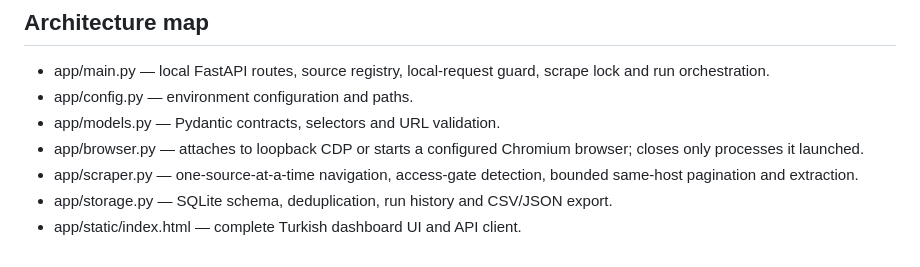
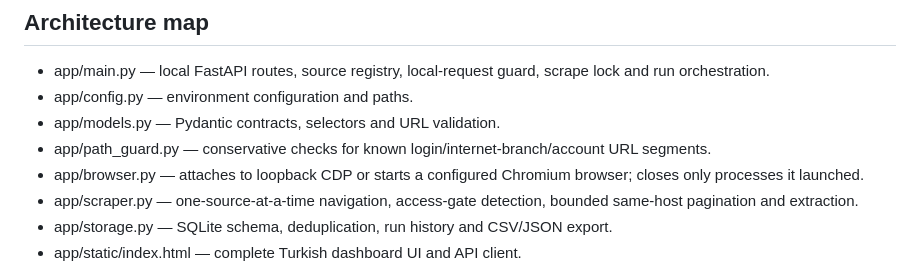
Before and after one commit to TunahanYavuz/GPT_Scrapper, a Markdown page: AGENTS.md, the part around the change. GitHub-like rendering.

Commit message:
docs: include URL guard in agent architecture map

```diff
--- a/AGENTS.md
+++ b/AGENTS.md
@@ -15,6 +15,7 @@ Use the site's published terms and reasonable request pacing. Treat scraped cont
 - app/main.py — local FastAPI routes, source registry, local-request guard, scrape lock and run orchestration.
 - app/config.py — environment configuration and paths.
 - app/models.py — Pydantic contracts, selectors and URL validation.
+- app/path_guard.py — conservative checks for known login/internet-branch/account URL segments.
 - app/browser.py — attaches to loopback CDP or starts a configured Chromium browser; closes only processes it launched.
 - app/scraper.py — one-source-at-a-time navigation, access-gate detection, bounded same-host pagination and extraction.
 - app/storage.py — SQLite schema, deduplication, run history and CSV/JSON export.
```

.....

**Description of the task**
Please repeat all of the data exactly as it stands, leaving the pictures out.

**Problem solution**
Before and after one commit to TunahanYavuz/GPT_Scrapper, a Markdown page: AGENTS.md, the part around the change. GitHub-like rendering.

Commit message:
docs: include URL guard in agent architecture map

```diff
--- a/AGENTS.md
+++ b/AGENTS.md
@@ -15,6 +15,7 @@ Use the site's published terms and reasonable request pacing. Treat scraped cont
 - app/main.py — local FastAPI routes, source registry, local-request guard, scrape lock and run orchestration.
 - app/config.py — environment configuration and paths.
 - app/models.py — Pydantic contracts, selectors and URL validation.
+- app/path_guard.py — conservative checks for known login/internet-branch/account URL segments.
 - app/browser.py — attaches to loopback CDP or starts a configured Chromium browser; closes only processes it launched.
 - app/scraper.py — one-source-at-a-time navigation, access-gate detection, bounded same-host pagination and extraction.
 - app/storage.py — SQLite schema, deduplication, run history and CSV/JSON export.
```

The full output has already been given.